State to open temporary homeless shelter
The site, estimated to be about 35,000 square feet, will be open from 5 p.m. to 8:30 a.m. daily to those needing shelter. Dinner and a morning snack is to be provided by churches and other service providers.
Some homeless people who learned of the announcement this morning had mixed views on the idea. While many expressed happiness at having a roof over their heads, some were worried about the lack of showers and daytime access.
Many of the homeless people previously had stayed overnight at Ala Moana Beach Park, but that option became unavailable when the city began night closures there on March 27. The congregations at Kawaiha'o and Central Union have provided food and shelter since then on a temporary basis, and set today as the deadline for halting the services.
Work began at the state's new Kaka'ako site late last week and was continuing through today to ready the site, including placement of a new floor and a wall.
After talking to homeless representatives, the state decided to concentrate on "a safe and secure place to sleep, a safe and secure place to store their things, and bathrooms," said Stephanie Aveiro, state housing director.
Mats and cots will be provided later.
Aveiro said the site is intended to be available until more permanent arrangements can be made to accommodate the homeless. She said the site, which is owned by the Hawai'i Community Development Authority, should be available for about the next eight months.
Three nonprofit groups have been contracted to help provide social services and security at the site: the Affordable Housing and Homeless Alliance, H5 (Hawai'i Helping the Hungry Have Hope) and the Waikiki Health Center.
State officials say about $200,000 is being spent on the effort.
Aveiro said about nine other sites were considered, including the vacated Kamamalu Building, the old Stadium Bowl-A-Drome in Mo'ili'ili and a vacant lot next to Mother Waldron Park.
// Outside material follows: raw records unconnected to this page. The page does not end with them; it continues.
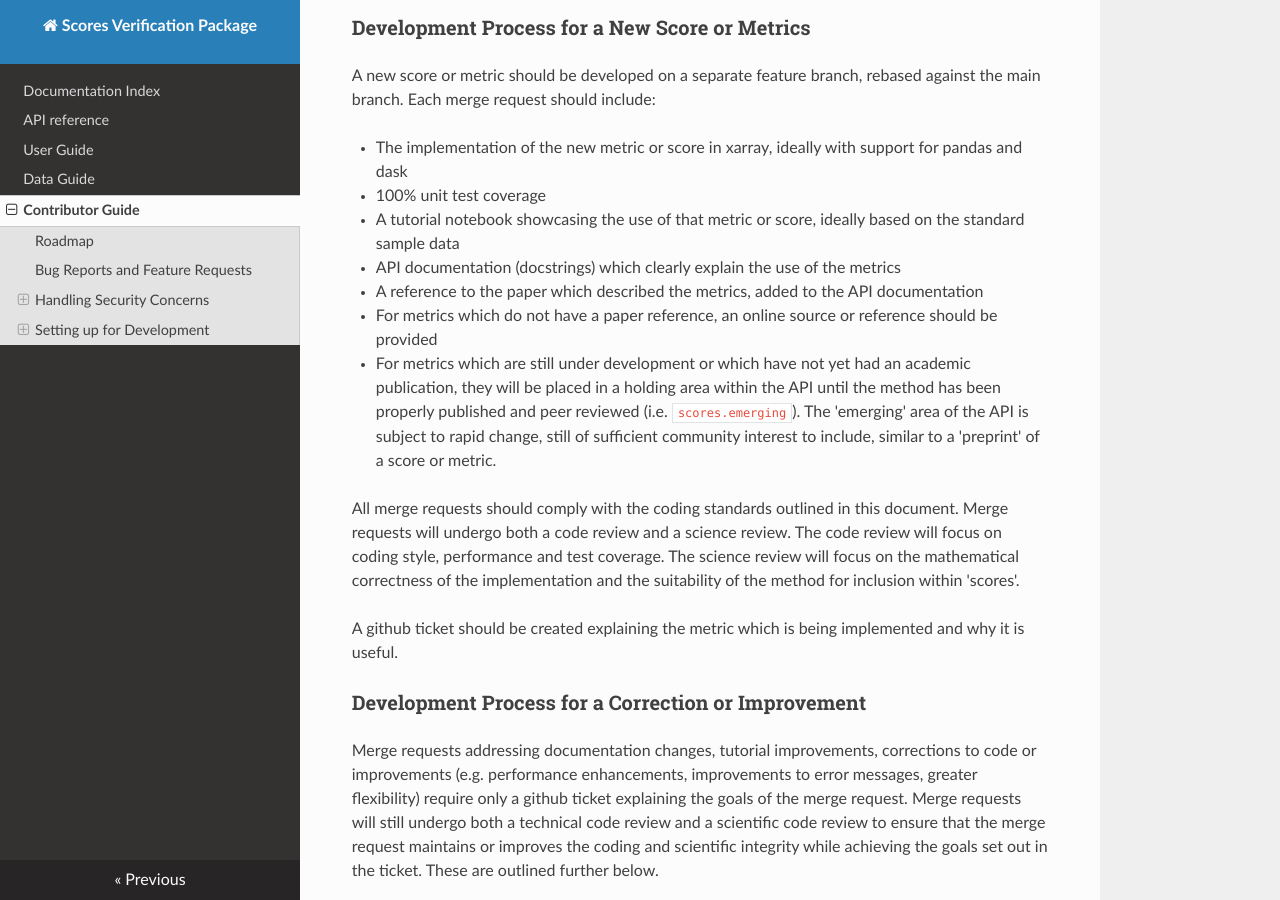
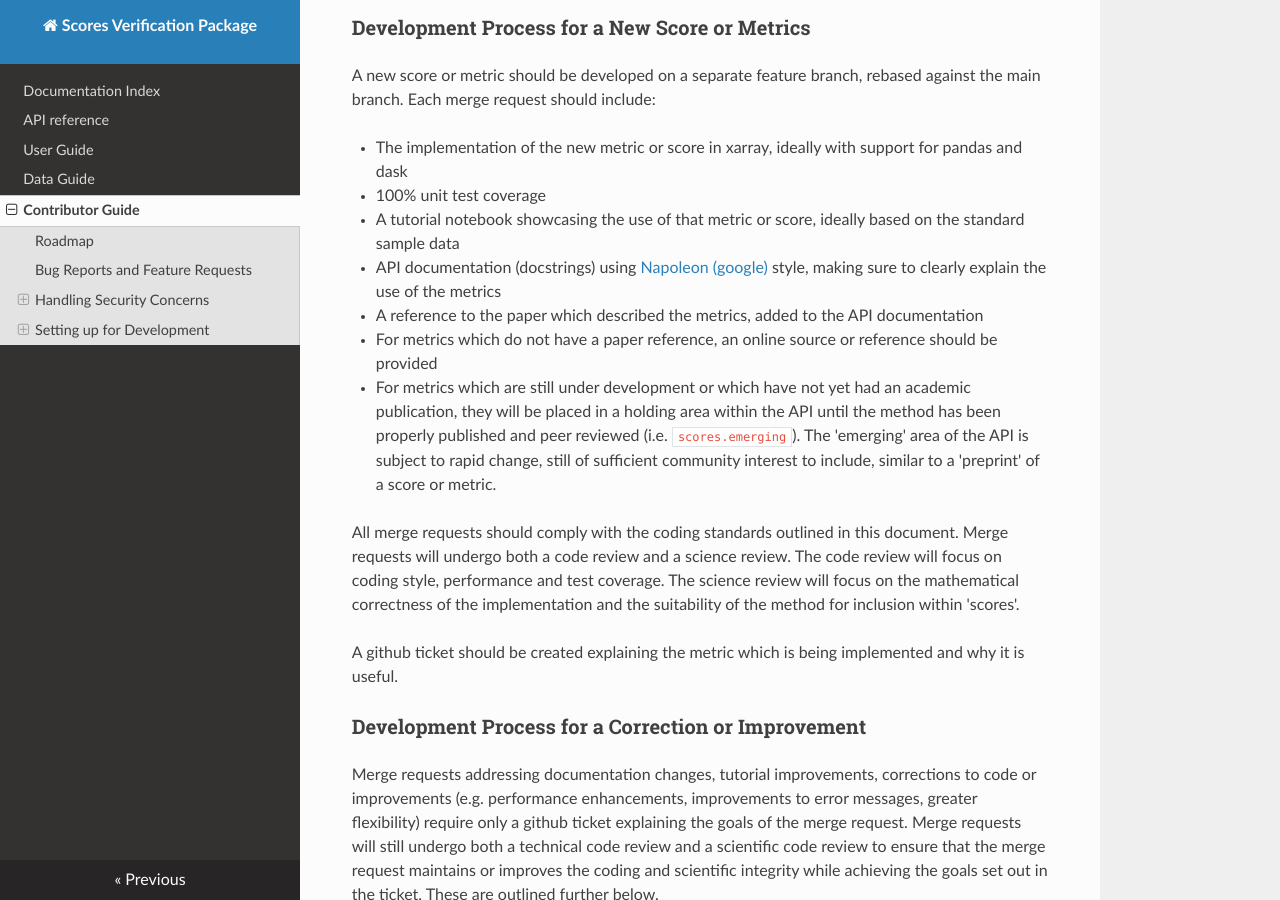
Before and after one commit to nci/scores, an MkDocs documentation site: the page built from docs/contributing.md, in a window 1280 px wide and 900 px high, scrolled down 890 px. Built offline with MkDocs 1.6.1, drawn with Linux system fonts in a browser that asks for light colours; nearby versions of some CDN libraries.

Commit message:
docs: updating contributing notes to include napoleon docstring style

```diff
--- a/docs/contributing.md
+++ b/docs/contributing.md
@@ -30,14 +30,14 @@ A new score or metric should be developed on a separate feature branch, rebased
  - The implementation of the new metric or score in xarray, ideally with support for pandas and dask
  - 100% unit test coverage
  - A tutorial notebook showcasing the use of that metric or score, ideally based on the standard sample data
- - API documentation (docstrings) which clearly explain the use of the metrics
+ - API documentation (docstrings) using [Napoleon (google)](https://sphinxcontrib-napoleon.readthedocs.io/en/latest/example_google.html) style, making sure to clearly explain the use of the metrics
  - A reference to the paper which described the metrics, added to the API documentation
  - For metrics which do not have a paper reference, an online source or reference should be provided
  - For metrics which are still under development or which have not yet had an academic publication, they will be placed in a holding area within the API until the method has been properly published and peer reviewed (i.e. `scores.emerging`). The 'emerging' area of the API is subject to rapid change, still of sufficient community interest to include, similar to a 'preprint' of a score or metric.
 
- All merge requests should comply with the coding standards outlined in this document. Merge requests will undergo both a code review and a science review. The code review will focus on coding style, performance and test coverage. The science review will focus on the mathematical correctness of the implementation and the suitability of the method for inclusion within 'scores'.
+All merge requests should comply with the coding standards outlined in this document. Merge requests will undergo both a code review and a science review. The code review will focus on coding style, performance and test coverage. The science review will focus on the mathematical correctness of the implementation and the suitability of the method for inclusion within 'scores'.
 
- A github ticket should be created explaining the metric which is being implemented and why it is useful.
+A github ticket should be created explaining the metric which is being implemented and why it is useful.
 
 ### Development Process for a Correction or Improvement
 
```
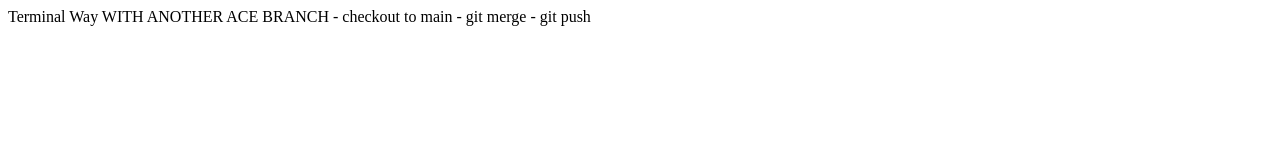
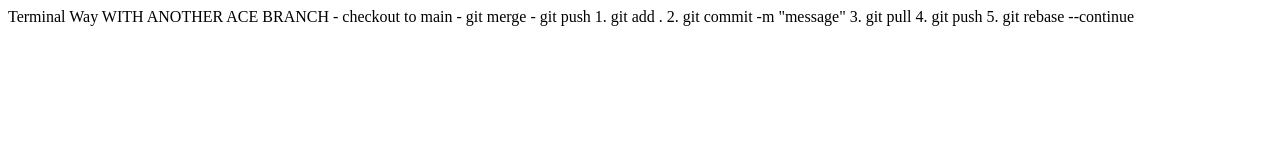
Before and after one commit to ace-mata/new-repo, a plain HTML site: page index.html in a window 1280 px wide. Drawn offline with Linux system fonts and the light colour scheme.

Commit message:
Update index.html

```diff
--- a/index.html
+++ b/index.html
@@ -11,5 +11,11 @@
   - checkout to main
   - git merge <branch-name>
   - git push
+
+  1. git add .
+  2. git commit -m "message"
+  3. git pull
+  4. git push
+  5. git rebase --continue
 </body>
 </html>
```
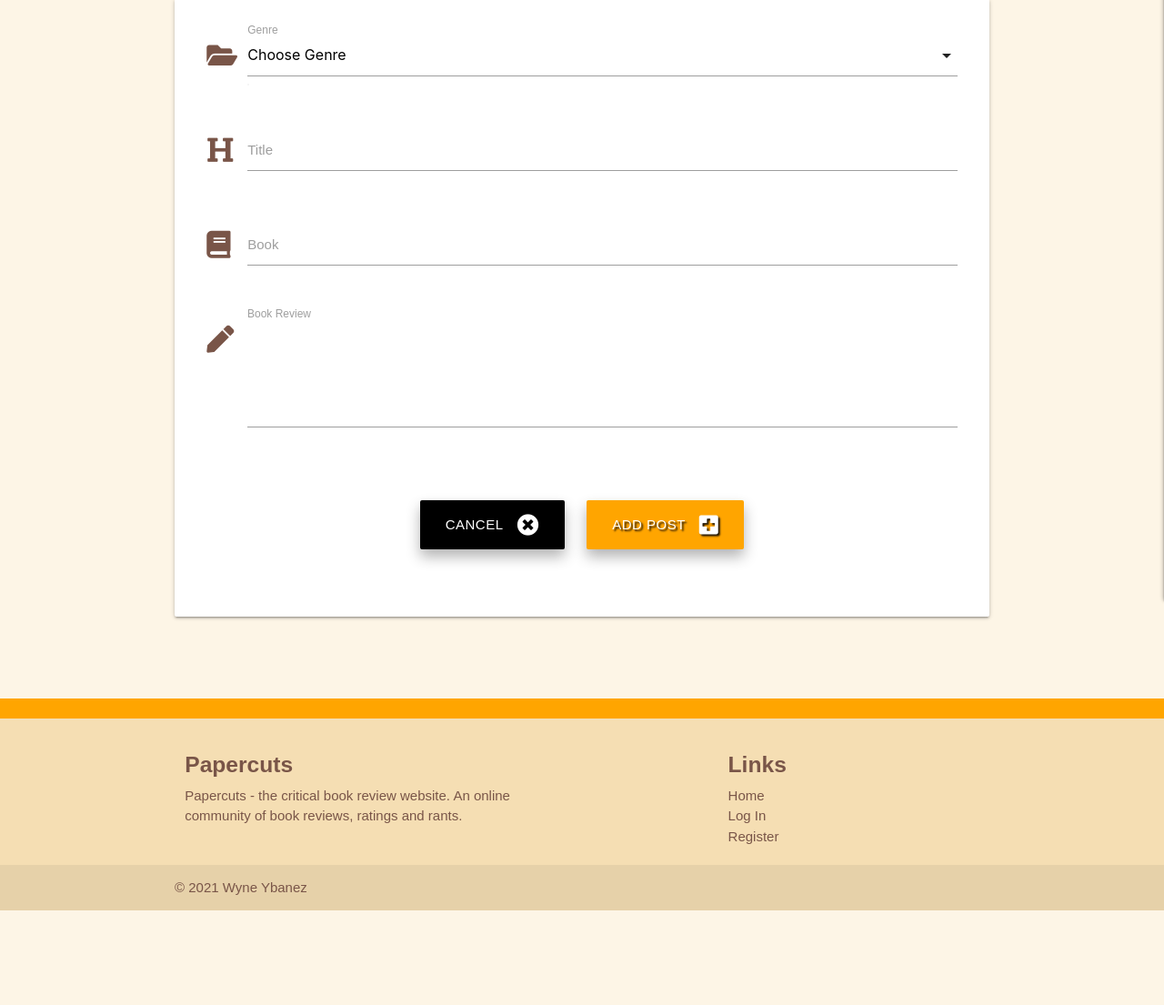
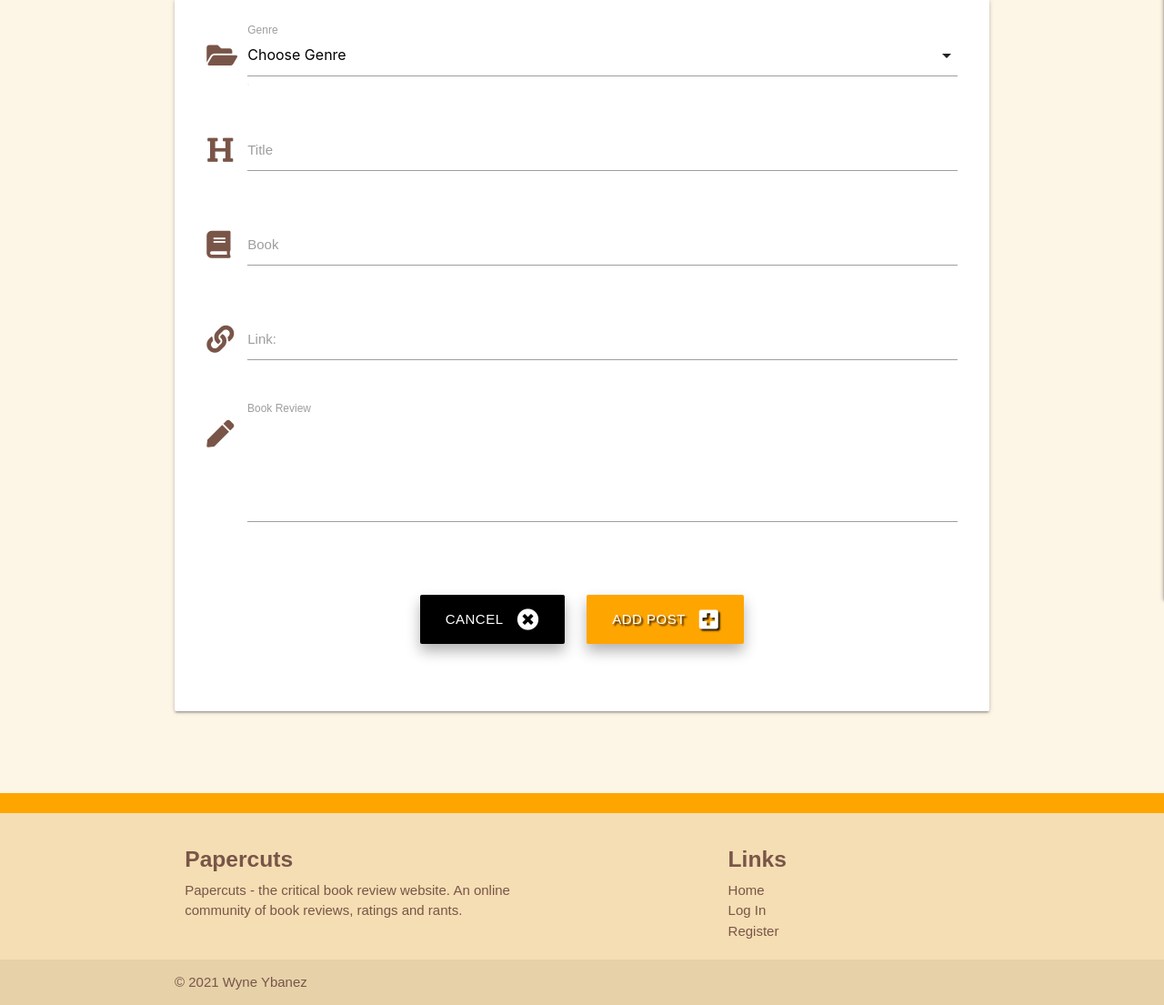
Before and after one commit to wyne-ybanez/PaperCut, a Flask app: page /add_post in a window 1280 px wide. Shown: the part 201-1306 px from the top of the page at 91% size. Before the commit the page ends 1202 px from the top, so only its background shows below. Run offline with Flask 2, Linux system fonts and the light colour scheme; data that the repository does not hold is empty; some libraries are stand-ins or nearby versions; some web fonts are replaced.

Commit message:
Added link to books feature for reviews

```diff
--- a/app.py
+++ b/app.py
@@ -243,6 +243,7 @@ def add_post():
             'genre_id': request.form.get('genre'),
             'post_title': request.form.get('post_title'),
             'book': request.form.get('book'),
+            'link': request.form.get('link'),
             'review': request.form.get('review'),
             'date': today.strftime('%d %B, %Y'),
             'created_by': session['user']
@@ -283,6 +284,7 @@ def edit_post(post_id):
             'genre_id': request.form.get('genre'),
             'post_title': request.form.get('post_title'),
             'book': request.form.get('book'),
+            'link': request.form.get('link'),
             'review': request.form.get('review'),
             'created_by': session['user'],
             'edit_date': edit_date.strftime('%d %B, %Y')
@@ -401,4 +403,4 @@ def internal_error(error):
 if __name__ == '__main__':
     app.run(host=os.environ.get('IP'),
             port=int(os.environ.get('PORT')),
-            debug=False)
+            debug=True)
--- a/static/css/style.css
+++ b/static/css/style.css
@@ -381,6 +381,10 @@ header.masthead .post-heading .meta a {
   overflow-wrap: break-word;
 }
 
+.link {
+  color: black;
+}
+
 .card-genre{
   font-size: 25px;
   font-weight: 700;
--- a/templates/add_post.html
+++ b/templates/add_post.html
@@ -32,9 +32,17 @@
         <div class="row">
             <div class="input-field col s12">
                 <i class="fas fa-book prefix brown-text"></i>
-                <input id="book" name="book" type="text" minlength="4" maxlength="200" type="text" class="validate"
+                <input id="book" name="book" minlength="4" maxlength="200" type="text" class="validate"
                     required>
                 <label for="book">Book</label>
+            </div>
+        </div>
+         <!-- Link -->
+         <div class="row">
+            <div class="input-field col s12">
+                <i class="fas fa-link prefix brown-text"></i>
+                <input id="link" name="link" minlength="4" maxlength="200" type="url" class="validate">
+                <label for="link">Link:</label>
             </div>
         </div>
         <!-- Book Review -->
--- a/templates/components/card.html
+++ b/templates/components/card.html
@@ -65,11 +65,10 @@
         </p>
         <br>
         <p><em>Review:</em></p>
-        <p class="card-review truncate">{{ post.review }}</p>
+        <p class="card-review">{{ post.review }}</p>
         <a href="{{ url_for('show_post', post_id=post._id) }}" class="center-align orange-text link">
             Read more
         </a>
-        <br>
         <br>
         {% for user in users %}
         {% if post.created_by == user.username %}
```
Also changed, not shown: templates/edit_post.html (+8 -0 lines), templates/review.html (+6 -4 lines).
Homeless leaders also suggested Sand Island Park.
"We looked at every vacant site the state could access,"Aveiro said.